As I kissed Bryony at Charing Cross station, I became aware of the commuters brushing past. Someone actually knocked my bag and I broke away.
“Wonderful,” I said.
I shifted my bag from one shoulder to the other.
“I mean, the night. It was great – wonderful.”
“The kiss was nice too, of course…”
“…It’s just there are lots of people here.”
I surveyed the concourse.
“Where are they all coming from at this time?” I said.
“Listen,” Bryony said, “I have to get my train.”
“Yes, me too,” I said, needlessly looking at my watch.
In the days that followed Bryony and I tried to arrange a second date. I have found that in the world of online dating its preferable to have a jam-packed schedule. Presumably this is an indicator of success. Personally, I had no such desire to appear preoccupied and was in fact free most nights. Work no longer ate into my ‘real’ life – I had long given up on working excessive hours and was very good at simply pretending to be industrious.
My favourite ploy was to speak assertively at meetings, sometimes stabbing the air with my pen. It was actually turning out to be a pretty successful model.
Conversely, Bryony was caught up in some kind of corporate whirlwind, flying from one PR event to the next. After a chain of dry emails we managed to find a slot on Saturday.
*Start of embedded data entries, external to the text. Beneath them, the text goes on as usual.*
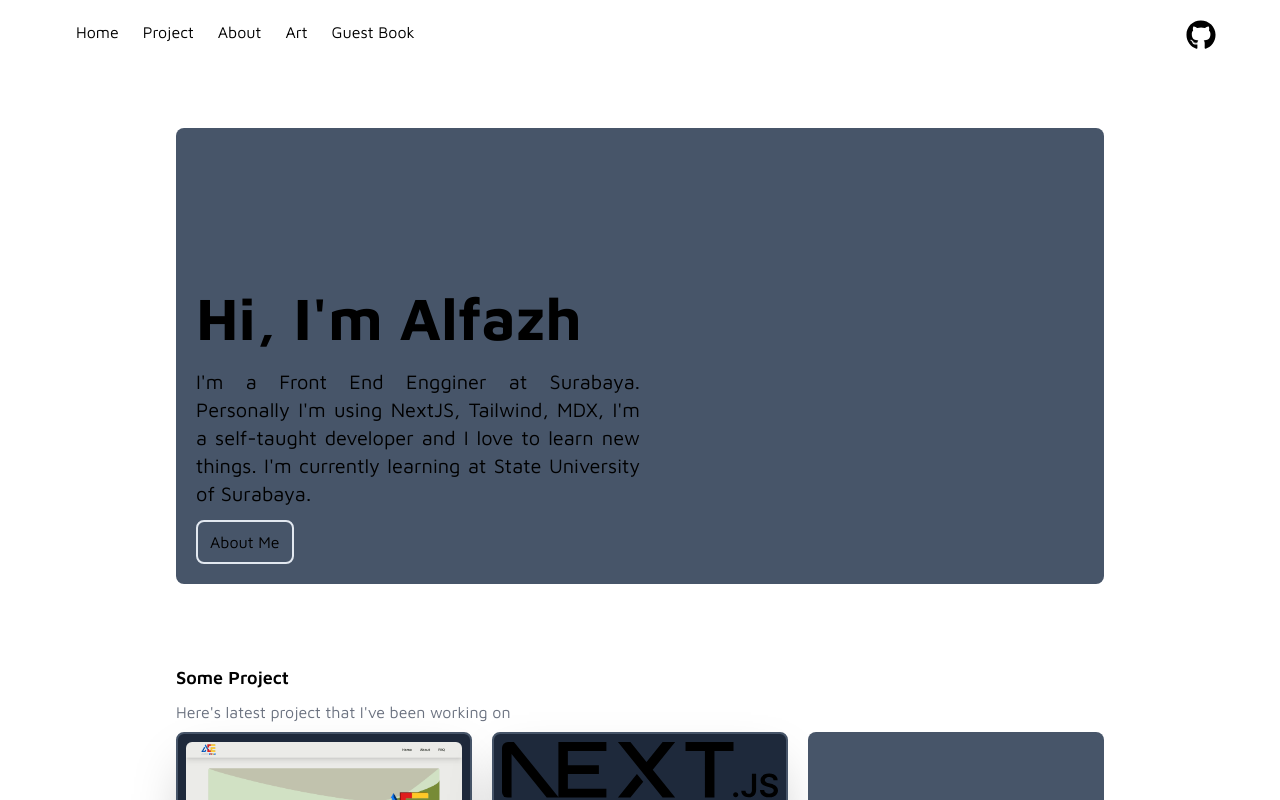
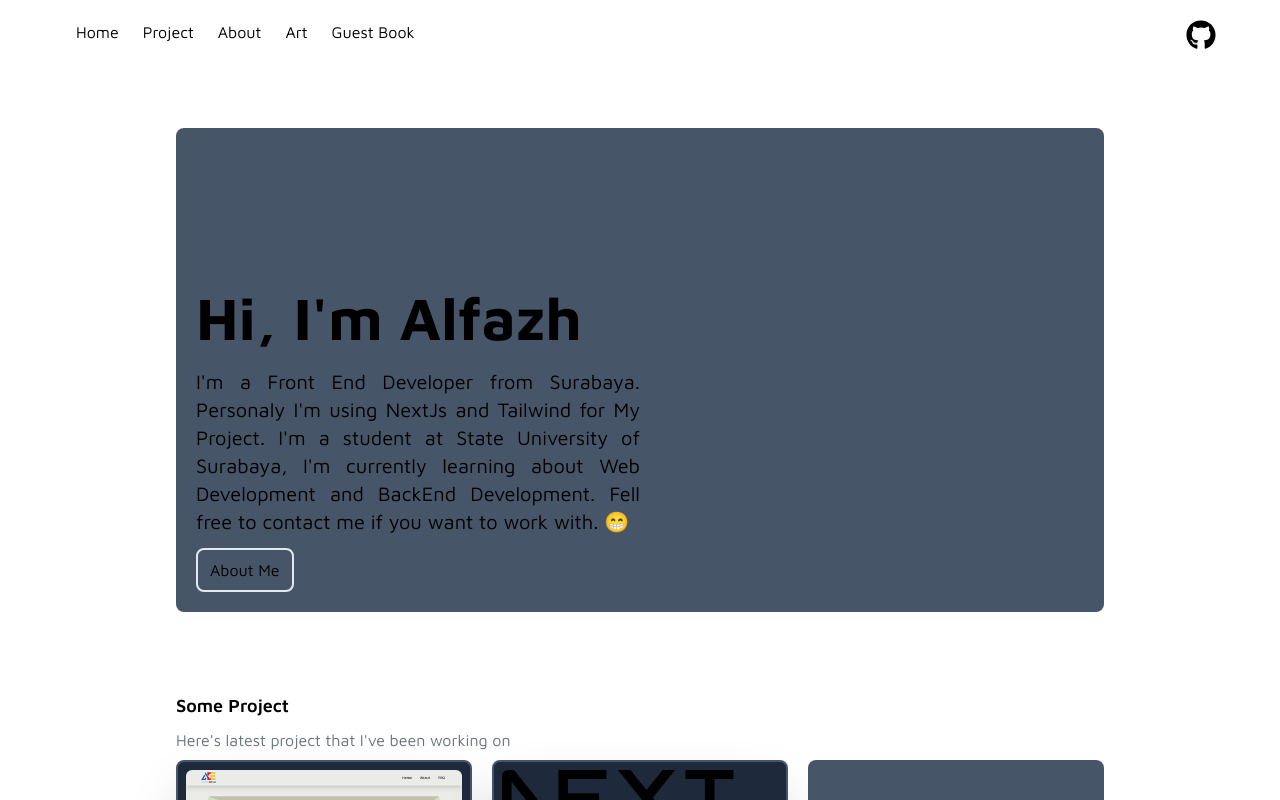
Before and after one commit to alfazh123/Alfazh-page, a Next.js app: page / in a window 1280 px wide. Shown: the top 800 px of the page. Built offline with nearby package versions, Linux system fonts and the light colour scheme.

Commit message:
fix: content

```diff
--- a/app/page.tsx
+++ b/app/page.tsx
@@ -40,10 +40,12 @@ export default function Home() {
                     <div className="mt-32 py-3 lg:w-1/2 space-y-5">
                         <h1 className="text-6xl font-bold">Hi, I'm Alfazh</h1>
                         <p className="text-xl text-justify">
-                            I'm a Front End Engginer at Surabaya. Personally I'm
-                            using NextJS, Tailwind, MDX, I'm a self-taught
-                            developer and I love to learn new things. I'm
-                            currently learning at State University of Surabaya.
+                            I'm a Front End Developer from Surabaya. Personaly
+                            I'm using NextJs and Tailwind for My Project. I'm a
+                            student at State University of Surabaya, I'm
+                            currently learning about Web Development and BackEnd
+                            Development. Fell free to contact me if you want to
+                            work with. 😁
                         </p>
                     </div>
                     <Link href="/about">
```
Our subsequent texts:
Bryony: “Be great to see you Sat, M, but I have to go to work drinks in the evening. How about lunch?”
M: “Sure, sounds nice. Any ideas, in town maybe?”
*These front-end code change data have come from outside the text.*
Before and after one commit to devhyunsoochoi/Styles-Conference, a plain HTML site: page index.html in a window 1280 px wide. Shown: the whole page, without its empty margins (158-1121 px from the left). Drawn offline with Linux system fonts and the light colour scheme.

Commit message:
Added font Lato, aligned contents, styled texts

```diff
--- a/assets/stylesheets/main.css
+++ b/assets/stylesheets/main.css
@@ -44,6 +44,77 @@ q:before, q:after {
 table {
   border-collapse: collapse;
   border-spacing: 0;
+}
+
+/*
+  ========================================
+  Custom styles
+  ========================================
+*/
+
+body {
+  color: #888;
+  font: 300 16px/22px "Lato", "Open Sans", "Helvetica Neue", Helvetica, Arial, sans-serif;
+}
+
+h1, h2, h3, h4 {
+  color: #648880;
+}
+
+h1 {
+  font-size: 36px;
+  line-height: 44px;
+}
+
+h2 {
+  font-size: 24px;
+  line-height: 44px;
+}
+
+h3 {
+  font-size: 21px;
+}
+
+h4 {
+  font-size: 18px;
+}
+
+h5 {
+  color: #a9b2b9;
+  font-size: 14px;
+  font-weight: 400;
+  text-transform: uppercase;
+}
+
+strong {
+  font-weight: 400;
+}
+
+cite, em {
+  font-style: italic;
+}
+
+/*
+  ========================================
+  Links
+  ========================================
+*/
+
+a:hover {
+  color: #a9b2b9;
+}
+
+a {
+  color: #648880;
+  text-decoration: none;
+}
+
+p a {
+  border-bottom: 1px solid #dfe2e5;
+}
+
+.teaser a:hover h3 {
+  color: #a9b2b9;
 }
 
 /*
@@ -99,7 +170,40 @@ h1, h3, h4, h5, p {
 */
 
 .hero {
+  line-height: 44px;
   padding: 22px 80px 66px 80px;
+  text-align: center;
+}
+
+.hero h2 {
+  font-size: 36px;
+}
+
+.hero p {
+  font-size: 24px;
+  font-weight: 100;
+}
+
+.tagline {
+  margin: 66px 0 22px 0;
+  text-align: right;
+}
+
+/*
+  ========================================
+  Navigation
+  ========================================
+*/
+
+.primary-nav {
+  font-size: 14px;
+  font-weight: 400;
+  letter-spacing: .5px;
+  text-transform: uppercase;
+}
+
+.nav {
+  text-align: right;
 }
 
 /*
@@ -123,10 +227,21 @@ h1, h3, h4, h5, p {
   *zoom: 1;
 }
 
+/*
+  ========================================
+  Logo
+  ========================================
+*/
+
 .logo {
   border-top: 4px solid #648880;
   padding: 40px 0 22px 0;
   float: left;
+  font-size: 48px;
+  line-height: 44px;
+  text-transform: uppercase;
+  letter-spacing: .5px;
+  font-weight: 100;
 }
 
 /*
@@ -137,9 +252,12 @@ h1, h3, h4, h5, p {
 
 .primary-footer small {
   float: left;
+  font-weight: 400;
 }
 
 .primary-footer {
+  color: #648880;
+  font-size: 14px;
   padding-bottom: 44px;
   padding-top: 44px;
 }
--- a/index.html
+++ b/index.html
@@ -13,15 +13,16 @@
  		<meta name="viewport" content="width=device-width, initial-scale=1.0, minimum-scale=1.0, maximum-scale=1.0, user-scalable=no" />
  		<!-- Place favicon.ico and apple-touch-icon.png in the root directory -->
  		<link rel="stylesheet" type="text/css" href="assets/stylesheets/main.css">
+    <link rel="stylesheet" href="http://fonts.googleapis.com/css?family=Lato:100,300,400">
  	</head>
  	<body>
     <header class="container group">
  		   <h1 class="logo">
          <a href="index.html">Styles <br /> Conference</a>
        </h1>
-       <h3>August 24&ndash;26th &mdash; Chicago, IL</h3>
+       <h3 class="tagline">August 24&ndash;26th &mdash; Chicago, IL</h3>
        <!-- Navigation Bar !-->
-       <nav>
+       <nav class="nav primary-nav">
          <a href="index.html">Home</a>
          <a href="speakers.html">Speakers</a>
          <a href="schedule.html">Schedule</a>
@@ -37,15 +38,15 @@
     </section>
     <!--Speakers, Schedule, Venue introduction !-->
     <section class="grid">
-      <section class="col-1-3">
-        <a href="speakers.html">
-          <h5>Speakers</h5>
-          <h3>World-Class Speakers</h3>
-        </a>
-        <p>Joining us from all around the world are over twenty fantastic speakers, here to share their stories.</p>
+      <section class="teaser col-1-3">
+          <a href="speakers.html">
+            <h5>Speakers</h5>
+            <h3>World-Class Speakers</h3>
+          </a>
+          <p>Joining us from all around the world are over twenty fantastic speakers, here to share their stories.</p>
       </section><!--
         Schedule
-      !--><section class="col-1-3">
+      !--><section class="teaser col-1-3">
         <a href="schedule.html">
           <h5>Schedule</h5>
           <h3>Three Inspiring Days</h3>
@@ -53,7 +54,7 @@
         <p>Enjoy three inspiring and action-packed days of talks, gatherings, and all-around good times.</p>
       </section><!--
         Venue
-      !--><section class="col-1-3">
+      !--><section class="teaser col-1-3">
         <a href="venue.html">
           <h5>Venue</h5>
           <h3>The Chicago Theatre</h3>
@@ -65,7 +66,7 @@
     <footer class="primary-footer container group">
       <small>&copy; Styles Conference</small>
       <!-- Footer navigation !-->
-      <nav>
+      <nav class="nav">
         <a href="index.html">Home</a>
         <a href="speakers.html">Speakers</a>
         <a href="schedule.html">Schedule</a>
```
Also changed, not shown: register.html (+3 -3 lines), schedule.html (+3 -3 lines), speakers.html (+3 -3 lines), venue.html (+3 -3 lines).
Bryony: “Sorry I can’t. Have to get my hair done at 3 – how’s Brixton for u?”
M: “Ok. Say 12?”
Bryony: “I’ve got to pick up a dress – how about 2?”
And like a fool, I agreed.
A date due to last less than an hour, maybe this was the new thing – speed-dating taken to its logical conclusion.
Needless to say, I was not entirely surprised when Bryony cancelled our one-hour date. Apparently, her hair appointment had been “brought forward”. Indignant, I asked if it couldn’t have been “pushed back”. To which she pushed back, informing me that “Raf is very busy”.
This meant nothing, yet I acquiesced:
“Moving forward,” I texted “let’s both be flexible.”
We eventually settled for Sunday – possibly the worst day for such ventures.
Bryony wanted to go to Notting Hill and Portobello market. To do what, I don’t know – browse presumably. A knot tightened in my stomach, I usually avoided such territory. I knew I would be expected to engage in horseplay and try on a variety of hats and coats in an amusing manner.
I pictured myself wearing a trilby at a jaunty angle and winced – it was Sleeping with the Enemy, and I was the guy with the beard.
Sunday came around and we met at the station at 11am. It was a true daytime date – or “day-te” as I said in a text to my friend Beth. “I’ll give you that,” she wrote before going on to sympathise. The timing made the gig tougher, I operated more effectively in dimly-lit bars – preferably in a Chardonnay-induced haze. I was not versed in the browse-and-banter style required here.
From the outset I felt compelled to remark favourably on every market stall, regardless of its individual merit.
“Look,” I said pointing to a battered biscuit tin, “that looks good.”
“Yes, very retro.”
Bryony picked it up and turned it over.
“Vintage,” I said.
We both looked at the tin.
Realising I had nothing more to add I picked up an old White Ensign – the flag of the Royal Navy.
I asked the trader, “how much for this, mate?”
“Let me see, that one is thirty-five.”
I nodded sagely. Turning to Bryony I said:
“I used to be in the navy, you know.”
“Yes, you said.”
She was still looking down at the tin.
Things were not going well – time to try something radical. Looking around I found the perfect prop.